     Recomputation of parity MUST be performed whenever there is a chance that
     it may have been compromised.  This includes after system crashes, or
     before a RAID device has been used for the first time.  Failure to keep
     parity correct will be catastrophic should a component ever fail -- it is
     better to use RAID 0 and get the additional space and speed, than it is
     to use parity, but not keep the parity correct.  At least with RAID 0
     there is no perception of increased data security.

     /dev/raid*      raid device special files.

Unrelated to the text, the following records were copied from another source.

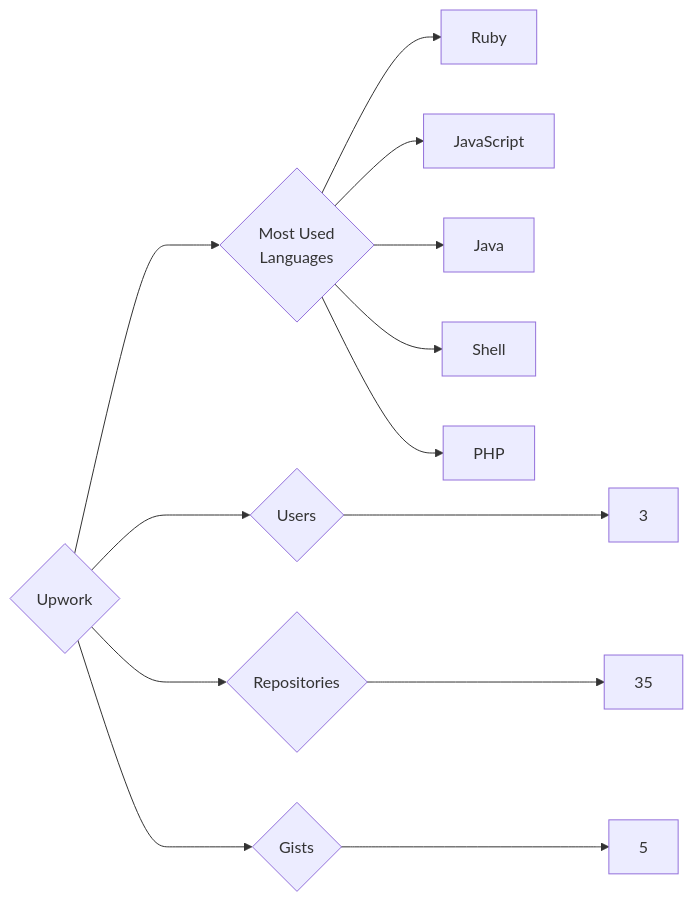
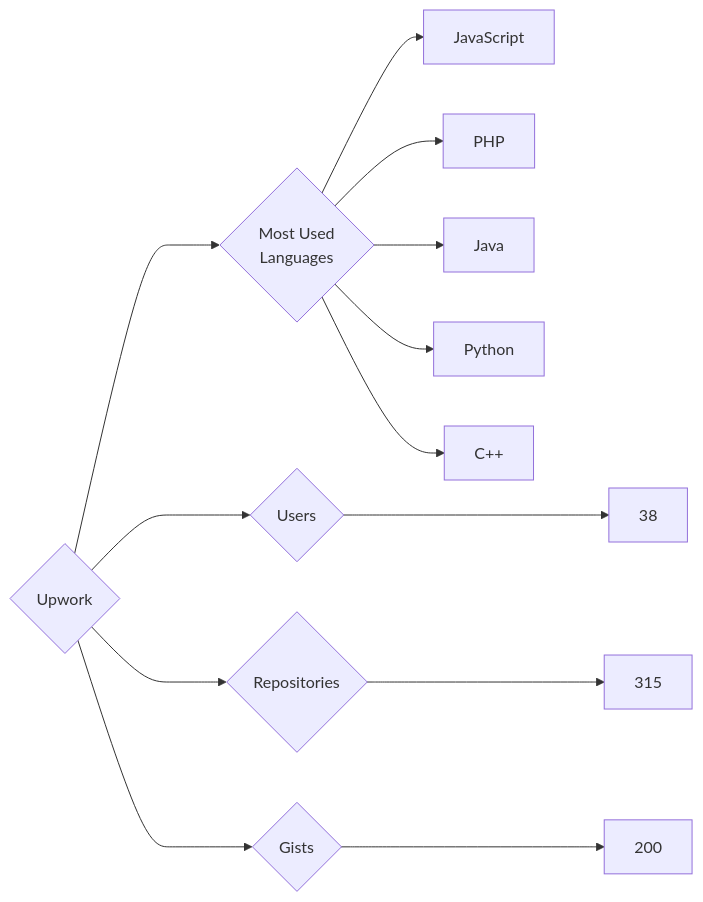
Before and after one commit to trickest/insiders: the diagram in targets/Upwork/README.md, drawn with Mermaid. The commit also changed 955 other files, not shown here.

````diff
--- a/targets/Upwork/README.md
+++ b/targets/Upwork/README.md
@@ -3,13 +3,13 @@
 ```mermaid
 graph LR
 COMPANY_NAME{Upwork}
-COMPANY_NAME ---> U{Users} ---> UN[3]
-COMPANY_NAME ---> R{Repositories} ---> RN[35]
-COMPANY_NAME ---> G{Gists} ---> GN[5]
+COMPANY_NAME ---> U{Users} ---> UN[38]
+COMPANY_NAME ---> R{Repositories} ---> RN[315]
+COMPANY_NAME ---> G{Gists} ---> GN[200]
 COMPANY_NAME ---> ML{Most Used<br>Languages}
-ML --> Ruby[Ruby]
 ML --> JavaScript[JavaScript]
+ML --> PHP[PHP]
 ML --> Java[Java]
-ML --> Shell[Shell]
-ML --> PHP[PHP]
+ML --> Python[Python]
+ML --> C++[C++]
 ```
````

     raidctl(8), config(8), fsck(8), mount(8), newfs(8),

     The raid driver in FreeBSD is a port of RAIDframe, a framework for rapid
     prototyping of RAID structures developed by the folks at the Parallel
     Data Laboratory at Carnegie Mellon University (CMU).  RAIDframe, as
     originally distributed by CMU, provides a RAID simulator for a number of
     different architectures, and a user-level device driver and a kernel
     device driver for Digital Unix.  The raid driver is a kernelized version
     of RAIDframe v1.1, based on the NetBSD port of RAIDframe by Greg Oster.

     A more complete description of the internals and functionality of
     RAIDframe is found in the paper "RAIDframe: A Rapid Prototyping Tool for
     RAID Systems", by William V. Courtright II, Garth Gibson, Mark Holland,
     LeAnn Neal Reilly, and Jim Zelenka, and published by the Parallel Data
     Laboratory of Carnegie Mellon University.  The raid driver first appeared
     in FreeBSD 4.4.

     The RAIDframe Copyright is as follows:

     Copyright (c) 1994-1996 Carnegie-Mellon University.
     All rights reserved.

     Permission to use, copy, modify and distribute this software and
     its documentation is hereby granted, provided that both the copyright
     notice and this permission notice appear in all copies of the
     software, derivative works or modified versions, and any portions
     thereof, and that both notices appear in supporting documentation.


     Carnegie Mellon requests users of this software to return to

      Software Distribution Coordinator  or  Software.Distribution@CS.CMU.EDU
      School of Computer Science
      Carnegie Mellon University
      Pittsburgh PA 15213-3890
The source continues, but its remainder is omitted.